User interface change data
┄┄┄┄┄┄┄┄┄┄┄┄┄┄┄┄┄┄┄┄

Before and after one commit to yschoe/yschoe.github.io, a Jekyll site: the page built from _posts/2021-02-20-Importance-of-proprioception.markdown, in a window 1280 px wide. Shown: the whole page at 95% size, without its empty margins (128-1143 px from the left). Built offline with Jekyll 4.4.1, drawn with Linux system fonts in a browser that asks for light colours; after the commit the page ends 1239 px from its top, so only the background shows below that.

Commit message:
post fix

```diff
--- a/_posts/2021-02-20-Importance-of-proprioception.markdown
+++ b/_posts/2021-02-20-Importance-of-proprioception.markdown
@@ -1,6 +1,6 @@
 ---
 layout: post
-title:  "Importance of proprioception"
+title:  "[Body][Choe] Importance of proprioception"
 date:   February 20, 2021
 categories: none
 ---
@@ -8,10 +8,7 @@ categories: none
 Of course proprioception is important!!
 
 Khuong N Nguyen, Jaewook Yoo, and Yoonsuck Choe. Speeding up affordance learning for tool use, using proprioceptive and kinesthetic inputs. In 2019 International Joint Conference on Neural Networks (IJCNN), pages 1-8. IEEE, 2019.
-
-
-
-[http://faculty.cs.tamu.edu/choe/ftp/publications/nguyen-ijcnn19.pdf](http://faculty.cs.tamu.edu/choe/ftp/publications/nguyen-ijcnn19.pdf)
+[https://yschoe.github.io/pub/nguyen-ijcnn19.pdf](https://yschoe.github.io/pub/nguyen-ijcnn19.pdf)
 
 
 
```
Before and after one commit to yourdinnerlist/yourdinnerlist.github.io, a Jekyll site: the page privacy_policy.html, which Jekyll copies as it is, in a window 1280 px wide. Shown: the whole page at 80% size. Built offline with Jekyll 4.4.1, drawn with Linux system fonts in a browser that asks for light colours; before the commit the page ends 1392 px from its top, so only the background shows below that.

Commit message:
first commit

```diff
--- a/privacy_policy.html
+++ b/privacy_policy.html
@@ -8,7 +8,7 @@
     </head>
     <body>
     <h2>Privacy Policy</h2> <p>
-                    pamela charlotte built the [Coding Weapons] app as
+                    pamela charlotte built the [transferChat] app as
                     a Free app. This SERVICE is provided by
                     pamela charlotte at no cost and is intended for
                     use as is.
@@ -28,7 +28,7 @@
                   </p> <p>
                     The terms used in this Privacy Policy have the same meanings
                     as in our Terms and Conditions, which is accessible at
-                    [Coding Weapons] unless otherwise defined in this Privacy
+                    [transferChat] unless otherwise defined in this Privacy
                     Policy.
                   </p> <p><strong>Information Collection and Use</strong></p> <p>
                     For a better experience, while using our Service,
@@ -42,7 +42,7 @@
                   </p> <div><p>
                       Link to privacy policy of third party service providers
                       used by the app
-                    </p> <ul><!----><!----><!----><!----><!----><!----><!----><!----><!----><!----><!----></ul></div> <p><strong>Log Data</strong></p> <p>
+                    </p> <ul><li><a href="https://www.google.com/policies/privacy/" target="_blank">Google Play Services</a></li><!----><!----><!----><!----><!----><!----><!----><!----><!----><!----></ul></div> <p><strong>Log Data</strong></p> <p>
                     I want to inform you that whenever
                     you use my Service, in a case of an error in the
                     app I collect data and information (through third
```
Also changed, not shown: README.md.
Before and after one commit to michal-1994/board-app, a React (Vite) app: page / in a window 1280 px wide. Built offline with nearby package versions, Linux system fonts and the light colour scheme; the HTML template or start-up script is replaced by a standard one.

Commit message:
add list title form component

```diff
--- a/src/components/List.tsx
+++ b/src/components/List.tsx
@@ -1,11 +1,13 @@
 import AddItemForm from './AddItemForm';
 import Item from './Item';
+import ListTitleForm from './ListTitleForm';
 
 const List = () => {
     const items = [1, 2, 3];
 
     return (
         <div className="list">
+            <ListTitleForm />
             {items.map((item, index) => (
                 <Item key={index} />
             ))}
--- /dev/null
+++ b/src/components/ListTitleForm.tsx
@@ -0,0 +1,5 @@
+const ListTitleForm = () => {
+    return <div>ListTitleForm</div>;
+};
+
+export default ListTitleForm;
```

┄┄┄┄┄┄┄┄┄┄┄┄┄┄┄┄┄┄┄┄

■ REQUIREMENT ■
Which lines in the data hold the string "asks"? Copy each of them.

■ COMPLETED TASK ■
Before and after one commit to yschoe/yschoe.github.io, a Jekyll site: the page built from _posts/2021-02-20-Importance-of-proprioception.markdown, in a window 1280 px wide. Shown: the whole page at 95% size, without its empty margins (128-1143 px from the left). Built offline with Jekyll 4.4.1, drawn with Linux system fonts in a browser that asks for light colours; after the commit the page ends 1239 px from its top, so only the background shows below that.
Before and after one commit to yourdinnerlist/yourdinnerlist.github.io, a Jekyll site: the page privacy_policy.html, which Jekyll copies as it is, in a window 1280 px wide. Shown: the whole page at 80% size. Built offline with Jekyll 4.4.1, drawn with Linux system fonts in a browser that asks for light colours; before the commit the page ends 1392 px from its top, so only the background shows below that.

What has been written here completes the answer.